|Fluorospar or Fluorite|
Fluorine gas is wretched stuff. Nothing can tear-out valence electrons like elemental fluorine can. Watch it corrode solid brick here: link There's another video link along the sidebar there of fluorine eating through a dead chicken. Fluorine was too hot to handle for WW I trench warfare, and even Fritz Haber had to settle for chlorine, the next lower (and less reactive) halogen. Fluorine is superlative in a number of other ways: Uberchemist Martyn Poliakoff explains here: link
[added: an updated video here: link]
The name came from the rock in which it was found, and that mineral, fluorspar, was so named because it helped molten metal flow, a property known since the Middle Ages. Calcium fluoride is still used in welding flux. Fluorospar also glows blue when heated, and that property gave us the term fluorescence.
Fluorine and its heavier halide brethren are the polar opposites of the alkaline earths: Li, Na, K, Cs, etc. Here's some raw video of two polar extremes going at it: link making salt (halogen means salt-forming in Greek) and a bunch of energy.
Hydrofluoric acid (HF) burns are particularly nasty: a decent amount of it burns right through flesh, overpowering the natural buffering system, and it keeps burning through flesh until it finds bone because calcium is the natural bonding partner of fluorine (as in fluorospar). I once witnessed the aftermath of a grad student who suffered an HF burn: he had to be med-evaced to Denver.
During WW II, uranium hexafluoride (or "hex" as it was so aptly nicknamed) became the vehicle of choice for the gaseous diffusion of uranium isotopes. Consider that nearly every single atom of U-235 that went into "Little Boy" was first borne aloft by six little fluoride wings (as volatile UF6) before the Enola Gay carried them aloft en mass for Hiroshima. Teflon (polytetrafluoroethylene) was used by chemists during WW II to enable the safe handling of UF6 during isotope separation.

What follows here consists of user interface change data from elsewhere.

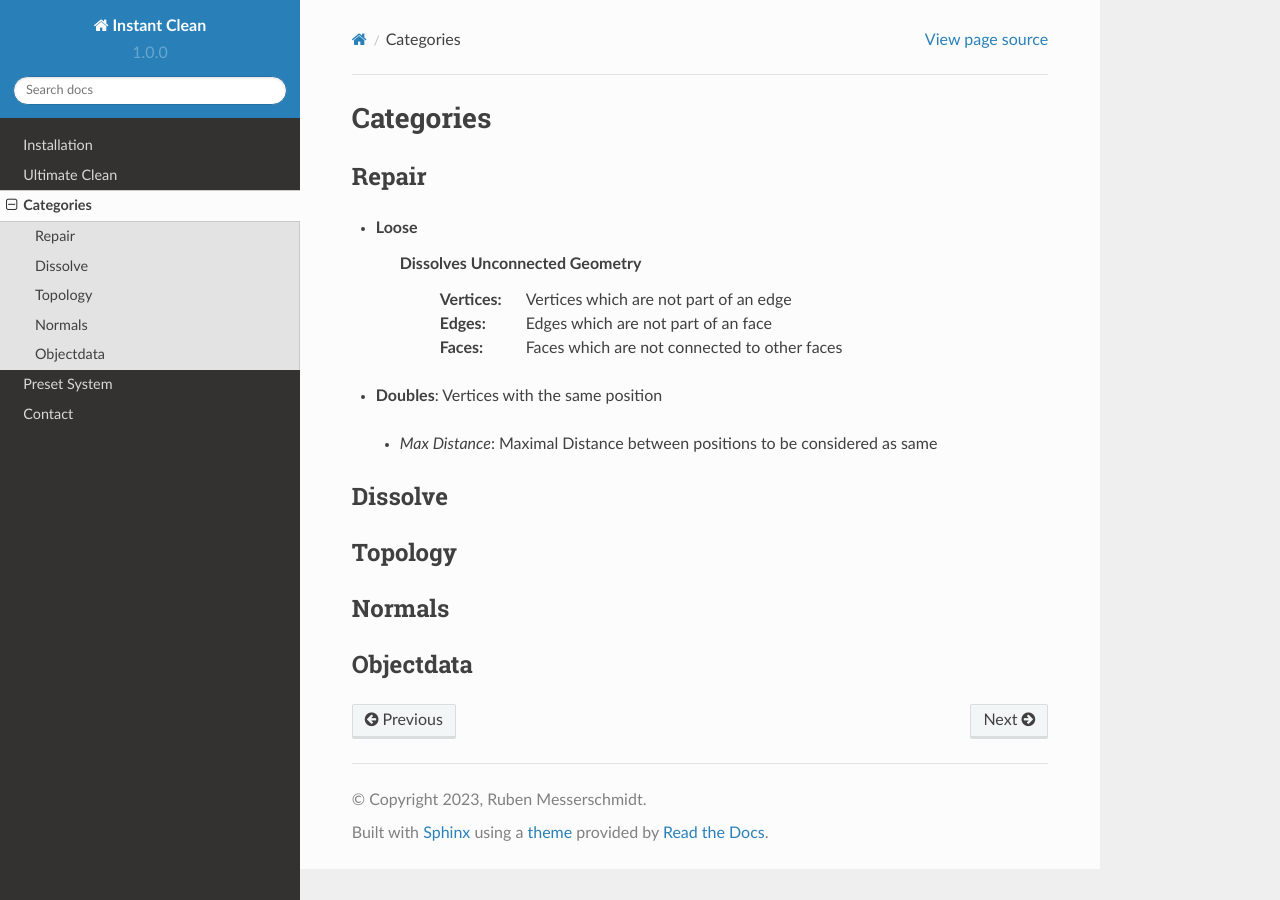
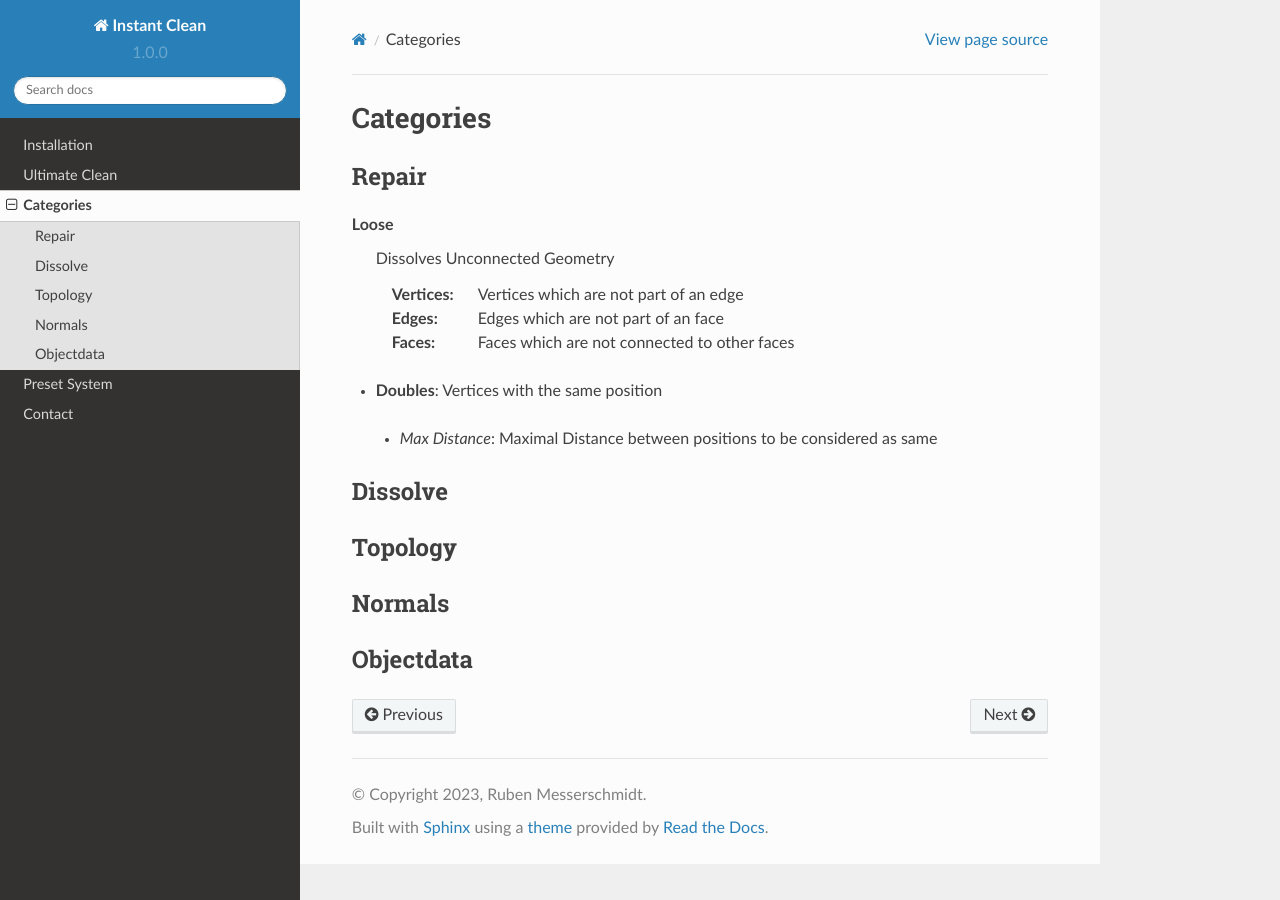
Before and after one commit to rubenmesserschmidt/Instant-Clean_docs, a Sphinx documentation site: the page built from docs/source/categories.rst, in a window 1280 px wide. Built offline with Sphinx 7.4.7 and the Read the Docs theme 2.0.0, drawn with Linux system fonts in a browser that asks for light colours.

```diff
--- a/docs/source/categories.rst
+++ b/docs/source/categories.rst
@@ -4,11 +4,12 @@ Categories
 Repair
 ******
 
-* **Loose**
-   Dissolves Unconnected Geometry
-    :Vertices: Vertices which are not part of an edge
-    :Edges: Edges which are not part of an face
-    :Faces: Faces which are not connected to other faces
+**Loose**
+ Dissolves Unconnected Geometry
+
+ :Vertices: Vertices which are not part of an edge
+ :Edges: Edges which are not part of an face
+ :Faces: Faces which are not connected to other faces
 
 * **Doubles**:  Vertices with the same position
  - *Max Distance*: Maximal Distance between positions to be considered as same
```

UF6 was also of early interest to the Manhattan Project, as told to me by Jacob Bigeleisen: link
*The title is my homage to Ludwig Mond who in the words of Lord Kelvin "gave metal wings," referring to Mond's discovery of nickel tetracarbonyl, Ni(CO)4, a volatile compound so insidiously poisonous that it packs a double whammy if inhaled: it nickel plates your lungs while poisoning you with carbon monoxide.